* [Records to process]
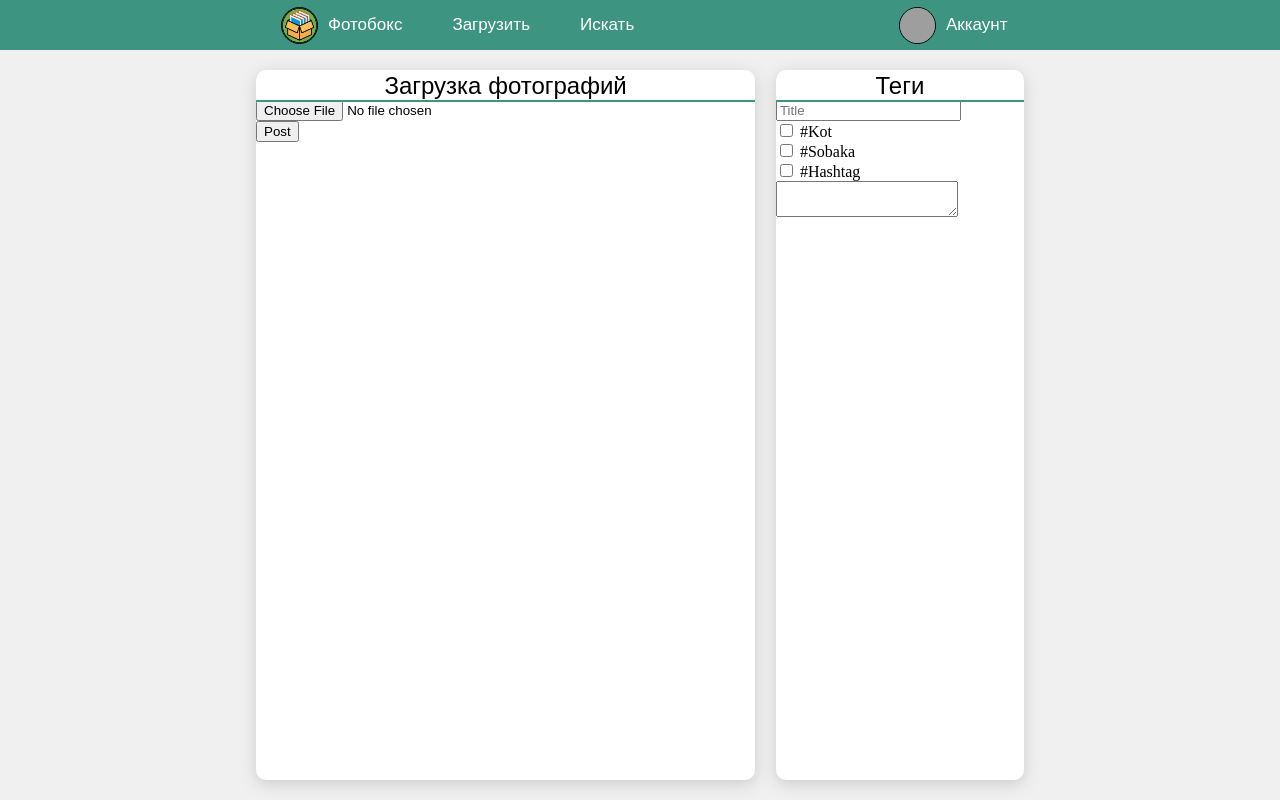
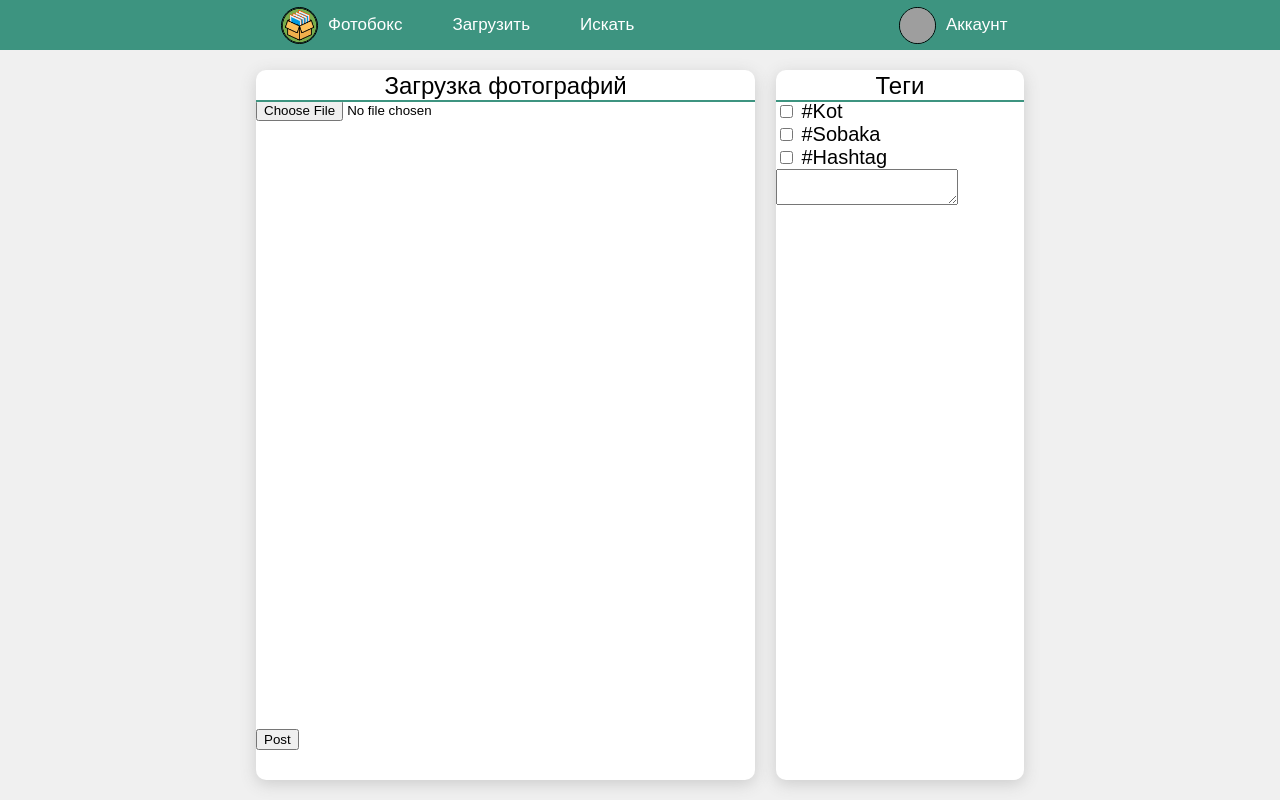
Before and after one commit to vszholobov/Photobox, a Flask app: page /upload in a window 1280 px wide. Run offline with Flask 2, Linux system fonts and the light colour scheme; a user stored in the database is signed in; some libraries are stand-ins or nearby versions; grey boxes are pictures that could not be loaded.

Commit message:
Форма загрузки и логотип closes #6 issue

```diff
--- a/my_server/flask_server/forms.py
+++ b/my_server/flask_server/forms.py
@@ -56,7 +56,6 @@ class UpdateAccountForm(FlaskForm):
 
 
 class PostForm(FlaskForm):
-    title = StringField("Title", validators=[DataRequired()])
-    picture_file = FileField("Picture", validators=[FileAllowed(["jpg", "png"])])
+    picture_file = FileField("Picture", validators=[DataRequired(), FileAllowed(["jpg", "png"])])
     description = TextAreaField("Description")
     submit = SubmitField("Post")
--- a/my_server/flask_server/models.py
+++ b/my_server/flask_server/models.py
@@ -35,7 +35,6 @@ class User(db.Model, UserMixin):
 
 class Post(db.Model):
     id = db.Column(db.Integer, primary_key=True)
-    title = db.Column(db.String(100), nullable=False)
     image_file = db.Column(db.Text, nullable=False)
     user_id = db.Column(db.Integer, db.ForeignKey("user.id"), nullable=False)
     tag_list = db.Column(db.PickleType, default=[])
--- a/my_server/flask_server/routes.py
+++ b/my_server/flask_server/routes.py
@@ -84,8 +84,6 @@ def search():
 def upload():
     form = PostForm()
     if form.validate_on_submit():
-        if form.picture_file:
-            print(1)
         print(form.data)
         print(request.form.getlist('check'))
     return render_template("upload.html", title="Upload", form=form)
--- a/my_server/flask_server/static/global_settings.css
+++ b/my_server/flask_server/static/global_settings.css
@@ -27,4 +27,5 @@ body {
     position: relative;
     top: 30px;
     border: 1px solid #3d9480;
+    background-color: #3d9480;
 }
--- a/my_server/flask_server/static/upload.css
+++ b/my_server/flask_server/static/upload.css
@@ -23,3 +23,23 @@
     text-align: center;
     font-weight: normal;
 }
+
+.upload_checkbox, label {
+    cursor: pointer;
+    font-family: Arial;
+    font-size: 20px;
+}
+
+.upload_checkbox:checked ~ span{
+    color: red;
+}
+
+.left_aside_div {
+    height: 100%;
+    position: relative;
+}
+
+.form_button {
+    position: absolute;
+    bottom: 30px;
+}
--- a/my_server/flask_server/templates/upload.html
+++ b/my_server/flask_server/templates/upload.html
@@ -5,22 +5,26 @@
 {% block content %}
     <div class="center wrapper_content">
         <aside>
+            <div class="left_aside_div">
                 <hr class="hr">
                 <h1 class="aside_title">Загрузка фотографий</h1>
-            <form action="" method="POST" class="form" id="upload_form">
+                <div class="Big"></div>
+                <form action="" method="POST" enctype="multipart/form-data" class="form" id="upload_form">
                     {{ form.hidden_tag() }}
                     {{ form.picture_file() }}
                 </form>
                 {{ form.submit(form="upload_form", class="form_button") }}
+            </div>
         </aside>
         <aside>
             <hr class="hr">
             <h1 class="aside_title">Теги</h1>
-            {{ form.title(form="upload_form", placeholder="Title") }}
             {% for tag in current_user.user_tag_list %}
                 <div>
-                    <input type="checkbox" name="check" value="{{ tag }}" form="upload_form">
-                    <label> {{ tag }} </label>
+                    <label>
+                        <input type="checkbox" class="upload_checkbox" name="check" value="{{ tag }}" form="upload_form">
+                        <span>{{ tag }}</span>
+                    </label>
                 </div>
             {% endfor %}
             {{ form.description(form="upload_form") }}
```
Lines whose indentation alone changed are shown as unchanged.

* [What to work on]
Where a line in the records above contains the string "center", return that line.

* [Answer for the task]
     text-align: center;
     <div class="center wrapper_content">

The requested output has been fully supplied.